Novel Methods for Detection of Coronary Artery Disease in Diabetic Patients 

Ravi Rasalingam, M.D.


Project Overview:
Patients with diabetes are at high risk for heart attacks and may not have the typical warning signs that patients without diabetes experience. Identifying which patient with diabetes will have a heart attack is difficult. Our proposal is designed to assess the ability of sound waves, interacting with the heart of a patient with diabetes while resting, to detect blockages in blood vessels that can cause heart attacks. At present the main way of finding these blockages is to perform a heart stress test where stress is induced by exercise or the use of a medication. This method is expensive, takes time and carries some risk. The current methods also rely heavily on the experience of the person interpreting the test as there are few definitive criteria to define whether the test is abnormal.

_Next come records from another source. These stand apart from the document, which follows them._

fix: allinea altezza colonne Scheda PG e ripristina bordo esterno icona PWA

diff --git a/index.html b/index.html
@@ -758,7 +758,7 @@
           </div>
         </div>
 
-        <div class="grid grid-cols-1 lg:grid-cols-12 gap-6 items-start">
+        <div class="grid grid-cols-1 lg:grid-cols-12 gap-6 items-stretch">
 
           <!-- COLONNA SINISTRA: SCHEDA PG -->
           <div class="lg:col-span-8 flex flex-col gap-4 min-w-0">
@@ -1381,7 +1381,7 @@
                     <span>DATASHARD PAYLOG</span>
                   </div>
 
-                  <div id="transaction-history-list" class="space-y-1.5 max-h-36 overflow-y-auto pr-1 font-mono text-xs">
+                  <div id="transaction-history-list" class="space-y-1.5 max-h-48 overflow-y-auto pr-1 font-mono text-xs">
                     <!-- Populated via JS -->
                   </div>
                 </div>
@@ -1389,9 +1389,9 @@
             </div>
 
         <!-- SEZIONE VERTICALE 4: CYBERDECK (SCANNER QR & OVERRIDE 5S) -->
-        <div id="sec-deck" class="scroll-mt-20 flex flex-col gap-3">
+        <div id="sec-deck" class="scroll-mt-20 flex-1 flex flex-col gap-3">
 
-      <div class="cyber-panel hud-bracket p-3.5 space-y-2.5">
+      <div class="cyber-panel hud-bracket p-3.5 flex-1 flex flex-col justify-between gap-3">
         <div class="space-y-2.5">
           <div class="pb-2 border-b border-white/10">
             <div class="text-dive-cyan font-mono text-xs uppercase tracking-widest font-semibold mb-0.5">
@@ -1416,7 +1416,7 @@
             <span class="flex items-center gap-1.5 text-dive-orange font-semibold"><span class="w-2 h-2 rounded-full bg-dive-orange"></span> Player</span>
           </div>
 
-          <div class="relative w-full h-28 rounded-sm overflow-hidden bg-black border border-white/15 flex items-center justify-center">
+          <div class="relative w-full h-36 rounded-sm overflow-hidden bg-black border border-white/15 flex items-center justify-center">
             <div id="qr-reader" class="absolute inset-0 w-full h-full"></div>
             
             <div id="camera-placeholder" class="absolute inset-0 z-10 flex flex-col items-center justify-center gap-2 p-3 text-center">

The techniques involved in our study involve using sound waves to detect the amount of blood in different regions of the heart corresponding to the course of the supplying blood vessels. We believe that our technique can detect if the amount of blood is reduced by a blockage. We are also measuring twisting and stretching of the heart muscle at different levels and believe that this motion will be reduced in regions of the heart supplied by a blocked blood vessel. The advantage of using these techniques are that they provide easily measurable numbers and can be performed in a regular sound wave test of the heart that is performed in many heart doctor’s offices with no risk to the patient. There is already information supporting the possibility of these techniques detecting changes in heart muscle and its blood supply. No studies in humans have been performed to assess whether specific blood vessels supplying the heart and the amount of blockage present can be detected using these tests.

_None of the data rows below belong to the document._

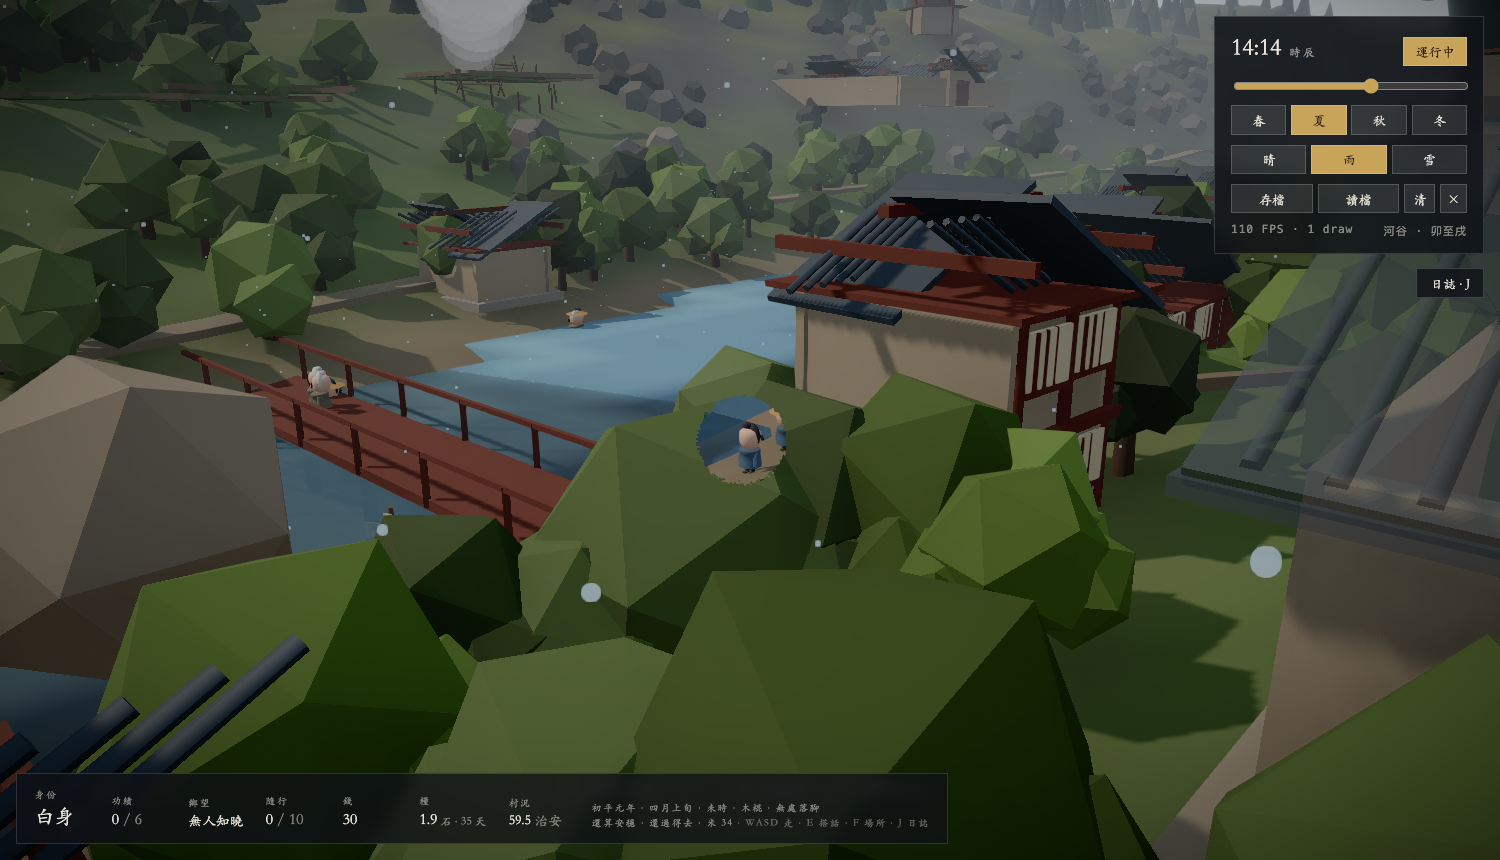
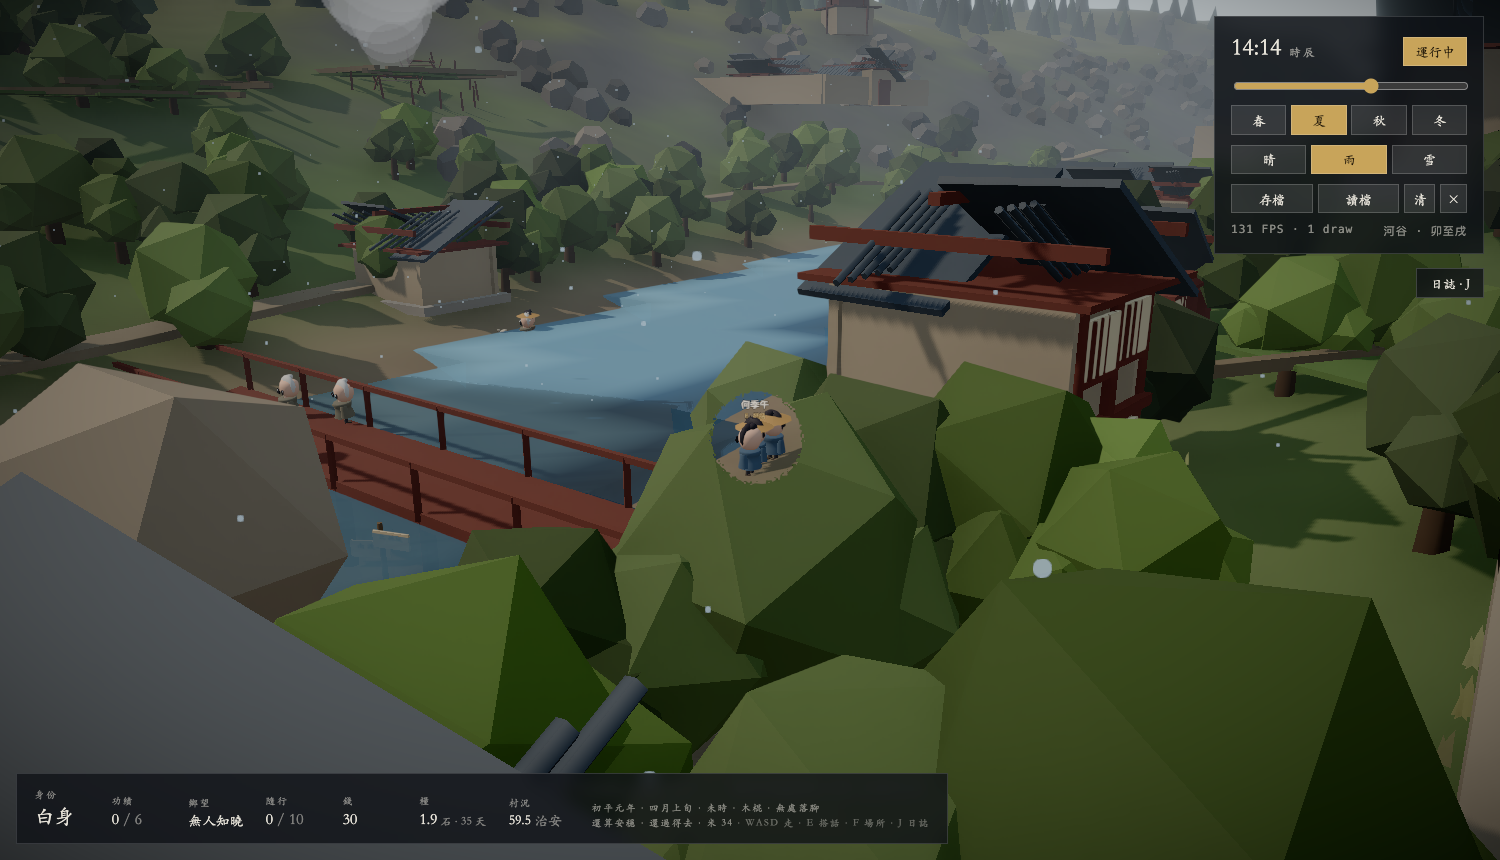
腳邊有東西了:草叢與河灘的石子,只鋪鏡頭周圍那一圈
遠景一直是好看的:層林、河、屋頂。可鏡頭一壓低,地面就是一整片沒有東西
的顏色 —— 一個人站在一塊純色的板子上,走十步和走一步看起來一樣。

做法和落葉雨雪同一套:只鋪鏡頭周圍 ±16 格(約 23 步)。位置由格子座標
的雜湊定死,不是每次重生就重擲 —— 那樣草會跟著你爬。走開再走回來,
那叢草還在原地。人跡重的地方稀疏(踩禿了),石子只長在河灘。

一路踩到的四個坑,每個都讓草看起來像壞了:

一、開了 vertexColors 而幾何沒有 color 屬性。顏色是每叢一個(instanceColor),
    不是烘在頂點上的 —— 著色器照樣去乘那個不存在的屬性,WebGL 給的是
    (0,0,0),於是整片草是純黑的。怎麼調光都沒用,因為根本不是光的問題。
    (人的身體是另一套:那邊顏色真的烘在頂點裡,所以那邊要開。)
二、法線用 computeVertexNormals 算是垂直葉面的,背光那面整片黑,
    三片交錯的葉子總有一兩片背著太陽。法線一律造假朝上,草就和它長的
    那塊地吃同一份光。而且不能靠 side: DoubleSide —— 背面 three 會把
    法線翻過來,翻完朝下又是黑的,得自己補反繞序的三角形。
三、地形網格一格 1.73 公尺,擺放讀的是解析高度函式,兩者在起伏處差得出
    十幾二十公分 —— 樹和房子夠高看不出來,一叢三十公分的草整叢埋進坡裡。
    葉根紮到地面以下,再把整叢抬高一點。
四、和地面同色等於沒鋪。草比腳下那塊地亮一截才讀得出來;亮度直接乘
    (線性空間),不走 offsetHSL —— 那個函式內部就是本批第一個 bug。

成本:一千格重鋪一次 1.9 毫秒(篩子從便宜排到貴,slopeAt 內部要再問四次
terrainHeight 所以放最後),走一步就重鋪一次。__groundCover 掛在 window 上,
scenery.mjs 每次都量,超過四毫秒就會叫。

diff --git a/src/world/GroundCover.tsx b/src/world/GroundCover.tsx
@@ -1,0 +1,236 @@
+import { useMemo, useRef } from 'react';
+import { useFrame, useThree } from '@react-three/fiber';
+import * as THREE from 'three';
+import { mergeGeometries } from 'three/examples/jsm/utils/BufferGeometryUtils.js';
+import {
+  terrainHeight, slopeAt, riverMask, humanMask, waterLevel,
+} from './field';
+import { paletteFor, useClock } from './worldTime';
+import { jitteredColor, rngGate } from './palette';
+
+/**
+ * 腳邊的東西 —— 草叢、碎石、斷枝。
+ *
+ * 遠景一直是好看的:層林、河、屋頂。可鏡頭一壓低,地面就是<b>一整片
+ * 沒有東西的顏色</b> —— 一個人站在一塊純色的板子上。差的不是貼圖,
+ * 是「人這麼高的尺度上什麼都沒有」:沒有一叢草、沒有一顆石子,
+ * 所以走十步和走一步看起來一樣,腳下沒有速度感。
+ *
+ * 做法和落葉、雨雪同一套:<b>只鋪鏡頭周圍那一圈</b>。滿世界撒到這個
+ * 密度是二十萬個實例,而人一次只看得到腳邊那三十步。
+ *
+ * 位置<b>不能每次重生就重擲</b> —— 那樣草會跟著你爬。這裡用格子:
+ * 世界被切成 CELL 見方的格,每格的草長在哪、多高、什麼顏色,
+ * 全由格子座標的雜湊定死。你走開再走回來,那叢草還在原地。
+ */
+
+const CELL = 1.45;              // 一格一叢
+const RING = 16;                // 鏡頭周圍 ±16 格 ≈ 23 步
+const MAX = (RING * 2 + 1) ** 2;
+
+/**
+ * 一叢草 = 三片交錯的葉子。
+ *
+ * 葉子是<b>上窄下寬的尖片</b>,不是矩形 —— 沒有貼圖的矩形近看就是一張
+ * 綠卡片,而尖頭是「草」這個字的全部。三片交錯開,從任何角度看都不是一張紙。
+ */
+function bladeGeom(w: number, h: number, lean: number): THREE.BufferGeometry {
+  /*
+   * 葉根紮到地面<b>以下</b>。
+   *
+   * 地形網格一格 1.73 公尺,而擺放讀的是解析高度函式 —— 兩者在起伏處差得出
+   * 十幾二十公分。樹和房子夠高看不出來,一叢三十公分的草就整叢埋進坡裡:
+   * 第一版鋪了八百多叢,畫面上只剩零星幾根黑刺露在外面(而且看起來像壞了)。
+   * 根紮深一截,再把整叢抬高一點,兩頭的誤差就都吃得下。
+   */
+  const root = -0.16;
+  const v = [
+    -w, root, 0, w, root, 0, w * 0.42, h * 0.55, lean * 0.4,
+    -w, root, 0, w * 0.42, h * 0.55, lean * 0.4, -w * 0.42, h * 0.55, lean * 0.4,
+    -w * 0.42, h * 0.55, lean * 0.4, w * 0.42, h * 0.55, lean * 0.4, 0, h, lean,
+  ];
+  /*
+   * 正反面各鋪一份三角形,而不是用 side: DoubleSide。
+   *
+   * 因為法線是<b>造假朝上</b>的(見下),而 DoubleSide 的背面 three 會
+   * 自動把法線翻過來 —— 翻完就朝下,一整面不受光,於是俯視一叢草是
+   * 幾根黑刺。自己把背面補齊(反繞序),兩面就都朝上了。
+   *
+   * 法線朝上而不是垂直葉面:草該和它長的那塊地吃同一份光。
+   * 用真法線的話,三片交錯的葉子總有一兩片背著太陽,一叢草黑一半。
+   * 這是所有葉片卡都用的那一招。
+   */
+  const pos = new Float32Array(v.length * 2);
+  pos.set(v, 0);
+  for (let t = 0; t < 3; t++) {
+    const b = t * 9;
+    // 反繞序:第二、三個頂點對調
+    for (const [k, src] of [[0, 0], [1, 2], [2, 1]] as Array<[number, number]>) {
+      pos[v.length + b + k * 3] = v[b + src * 3];
+      pos[v.length + b + k * 3 + 1] = v[b + src * 3 + 1];
+      pos[v.length + b + k * 3 + 2] = v[b + src * 3 + 2];
+    }
+  }
+  const n = new Float32Array(pos.length);
+  for (let i = 1; i < n.length; i += 3) n[i] = 1;
+  const g = new THREE.BufferGeometry();
+  g.setAttribute('position', new THREE.BufferAttribute(pos, 3));
+  g.setAttribute('normal', new THREE.BufferAttribute(n, 3));
+  return g;
+}
+
+function tuftGeom(): THREE.BufferGeometry {
+  const gs: THREE.BufferGeometry[] = [];
+  for (let i = 0; i < 3; i++) {
+    gs.push(bladeGeom(0.10, 0.32 + i * 0.06, (i - 1) * 0.08).rotateY((i / 3) * Math.PI));
+  }
+  return mergeGeometries(gs, false)!;
+}
+
+/** 碎石與斷枝共用一份 —— 一顆壓扁的多面體,躺著是石頭,立起來是枝子。 */
+function grittGeom(): THREE.BufferGeometry {
+  const g = new THREE.DodecahedronGeometry(0.11, 0);
+  g.scale(1, 0.55, 1.25);
+  return g;
+}
+
+/**
+ * 這一格該不該有東西,有的話長在哪。
+ *
+ * 排除的地方都是有理由的:水底下不長草;陡坡上是裸岩(而且草會穿出斜面);
+ * 人跡重的地方(村心、路、場院)踩禿了 —— 那一條讓村子和野地看起來不一樣,
+ * 比多撒一萬叢草有用。
+ */
+function pick(cx: number, cz: number) {
+  const h0 = rngGate(cx * 1.7 + 0.3, cz * 2.3 - 0.7);
+  const x = (cx + 0.5 + (h0 - 0.5) * 0.9) * CELL;
+  const h1 = rngGate(cx * 3.1 - 1.9, cz * 1.3 + 2.7);
+  const z = (cz + 0.5 + (h1 - 0.5) * 0.9) * CELL;
+  /*
+   * 篩的順序 = 從便宜到貴。
+   *
+   * slopeAt 內部要再問四次 terrainHeight,是這裡最貴的一項,所以放最後 ——
+   * 能被水位和人跡帶刷掉的格子,就別再為它算一次坡度。
+   * 一千格重鋪一次 2.3 毫秒,而走一步就重鋪一次,順序是白撿的。
+   */
+  const y = terrainHeight(x, z);
+  if (y < waterLevel() + 0.05) return null;
+  const hm = humanMask(x, z);
+  // 人跡帶<b>稀疏而不是清空</b> —— 全清的話村子四周會出現一圈突兀的光板。
+  // 門檻也不能訂得太狠:第一版 729 格只長得出 84 叢,等於沒鋪
+  if (hm > 0.30 && h0 > 0.62 - hm * 0.45) return null;
+  if (slopeAt(x, z) > 0.46) return null;
+  return { x, y, z, h0, h1 };
+}
+
+export function GroundCover() {
+  const season = useClock((s) => s.season);
+  const weather = useClock((s) => s.weather);
+  const p = useMemo(() => paletteFor(season), [season]);
+  /*
+   * 草比它腳下那塊地亮一截。
+   *
+   * 同色的話一叢草和地面在畫面上是同一片顏色,鋪了八百叢等於沒鋪。
+   * 亮度直接乘(線性空間),不走 offsetHSL —— 那個函式內部
+   * getHSL 讀線性、setHSL 寫 sRGB,兩個空間不一樣,調出來的量不是你想的量。
+   */
+  const tint = useMemo(() => ({
+    grass: p.grass.clone().multiplyScalar(1.5),
+    dry: p.dry.clone().multiplyScalar(1.35),
+  }), [p]);
+  const { camera } = useThree();
+
+  const tuft = useRef<THREE.InstancedMesh>(null);
+  const grit = useRef<THREE.InstancedMesh>(null);
+  const geoms = useMemo(() => ({ tuft: tuftGeom(), grit: grittGeom() }), []);
+  const tmp = useMemo(() => ({ o: new THREE.Object3D() }), []);
+  /** 上次重鋪時鏡頭在哪一格 —— 沒換格就不必重算。 */
+  const last = useRef({ cx: NaN, cz: NaN, season: '', weather: '' });
+
+  useFrame(() => {
+    const tm = tuft.current, gm = grit.current;
+    if (!tm || !gm) return;
+    const cx = Math.round(camera.position.x / CELL);
+    const cz = Math.round(camera.position.z / CELL);
+    const st = last.current;
+    if (cx === st.cx && cz === st.cz && season === st.season && weather === st.weather) return;
+    last.current = { cx, cz, season, weather };
+    const t0 = performance.now();
+
+    // 冬雪蓋住草,只剩石頭露頭 —— 「季節」在腳邊也要算數
+    const buried = weather === 'snow';
+    let nT = 0, nG = 0;
+    for (let dx = -RING; dx <= RING; dx++) {
+      for (let dz = -RING; dz <= RING; dz++) {
+        const s = pick(cx + dx, cz + dz);
+        if (!s) continue;
+        /*
+         * 石子只長在河灘。
+         *
+         * 第一版是「五分之一是石子」,結果青草地上均勻散著一顆顆深色扁球,
+         * 讀起來不是石頭是垃圾。石頭該有石頭的地方:近水多、內陸幾乎沒有。
+         */
+        const stony = s.h1 < 0.04 + riverMask(s.x, s.z) * 0.55;
+        if (!stony && buried) continue;
+        // 抬高一點點:網格在凹處高於解析面,不抬的話草根露不出來
+        tmp.o.position.set(s.x, s.y + 0.05, s.z);
+        tmp.o.rotation.set(0, s.h0 * Math.PI * 2, 0);
+        if (stony) {
+          tmp.o.scale.setScalar(0.55 + s.h0 * 1.0);
+          tmp.o.updateMatrix();
+          if (nG < MAX) {
+            gm.setMatrixAt(nG, tmp.o.matrix);
+            // 用河泥色不用山岩色 —— 河灘的卵石是淺的,深灰擺在草上像塊煤
+            gm.setColorAt(nG, jitteredColor(p.silt, s.x, s.z, 0.006, 0.06, 0.12));
+            nG++;
+          }
+        } else {
+          const k = 0.6 + s.h1 * 0.9;
+          tmp.o.scale.set(k, k * (0.7 + s.h0 * 0.8), k);
+          tmp.o.updateMatrix();
+          if (nT < MAX) {
+            tm.setMatrixAt(nT, tmp.o.matrix);
+            // 草色在青與枯之間,按位置雜湊挑 —— 一片草地不是一種綠
+            const base = s.h0 < 0.42 ? tint.dry : tint.grass;
+            tm.setColorAt(nT, jitteredColor(base, s.x, s.z, 0.014, 0.10, 0.09));
+            nT++;
+          }
+        }
+      }
+    }
+    tm.count = nT; gm.count = nG;
+    tm.instanceMatrix.needsUpdate = true;
+    gm.instanceMatrix.needsUpdate = true;
+    if (tm.instanceColor) tm.instanceColor.needsUpdate = true;
+    if (gm.instanceColor) gm.instanceColor.needsUpdate = true;
+    // 原型階段的把手:重鋪一次要多久。走一步就重鋪的東西,這個數字是它的成本
+    (window as unknown as Record<string, unknown>).__groundCover =
+      { ms: +(performance.now() - t0).toFixed(2), tufts: nT, grit: nG };
+  });
+
+  return (
+    <>
+      <instancedMesh
+        ref={tuft} args={[geoms.tuft, undefined, MAX]} frustumCulled={false}
+      >
+        {/*
+          * 底色<b>必須是白</b>、而且<b>不能開 vertexColors</b>。
+          *
+          * 顏色是每叢一個(instanceColor),不是烘在頂點上的。開了 vertexColors
+          * 而幾何沒有 color 屬性,著色器照樣去乘那個屬性 —— WebGL 給的是
+          * (0,0,0) —— 於是整片草是純黑的。畫面上讀作「地上長了一叢叢黑刺」,
+          * 而且怎麼調光都沒用,因為它根本不是光的問題。
+          * (人的身體是另一套:那邊顏色真的烘在頂點裡,所以那邊要開。)
+          *
+          * 草不投影 —— 幾百叢各投一份陰影,換來的是看不見的差別和一半的幀。
+          */}
+        <meshStandardMaterial roughness={1} />
+      </instancedMesh>
+      <instancedMesh
+        ref={grit} args={[geoms.grit, undefined, MAX]} frustumCulled={false}
+      >
+        <meshStandardMaterial roughness={0.95} flatShading />
+      </instancedMesh>
+    </>
+  );
+}

diff --git a/src/App.tsx b/src/App.tsx
@@ -13,6 +13,7 @@ import {
 import { Birds, Chickens, Dogs, FishSplash, TavernFlag } from './world/Life';
 import { Details } from './world/Details';
 import { Herbs } from './world/Herbs';
+import { GroundCover } from './world/GroundCover';
 import { Sickbeds } from './world/Sickbeds';
 import { Landmarks } from './world/Landmarks';
 import { Farmland, Roads } from './world/Landuse';
@@ -511,6 +512,7 @@ export default function App() {
           <FishSplash />
           <TavernFlag />
           <Details />
+          <GroundCover />
           <Herbs />
           <Sickbeds />
           <Lanterns />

Many people with diabetes are affected by blocked heart blood vessels which remain one of the most common reasons for poor quality of life and death. Early detection of blocked blood vessels of the heart can allow the use of proven treatments designed to reduce the progression of this problem. It has been shown in a number of studies that the early treatment of the process that causes these blockages can save lives. This is especially important for people with diabetes who are at high risk of developing heart disease and where current methods of screening are especially inadequate. We believe that our proposal will make a significant advancement in developing a screening tool that can reduce the number of people with diabetes suffering from the consequences of heart disease.


Final Report Abstract:
Diabetes is associated with an increased risk of coronary artery disease (CAD) related morbidity and mortality. Significant CAD may be associated with abnormal left ventricular function expressed as altered myocardial deformation characteristics. The purpose of this study was to determine whether resting myocardial deformation and rotation may be altered in diabetic patients with significant CAD with normal left ventricular ejection fraction. Methods and Results: Diabetic patients suspected of CAD scheduled for cardiac catheterization had a resting echocardiogram performed prior to their procedure. An echocardiographer blinded to the cardiac catheterization results performed analysis of longitudinal strain, strain rate, apical rotation and rotation rate. Echocardiographic measurements were compared between patients with and without significant CAD as determined by cardiac catheterization. Read the full Final Report.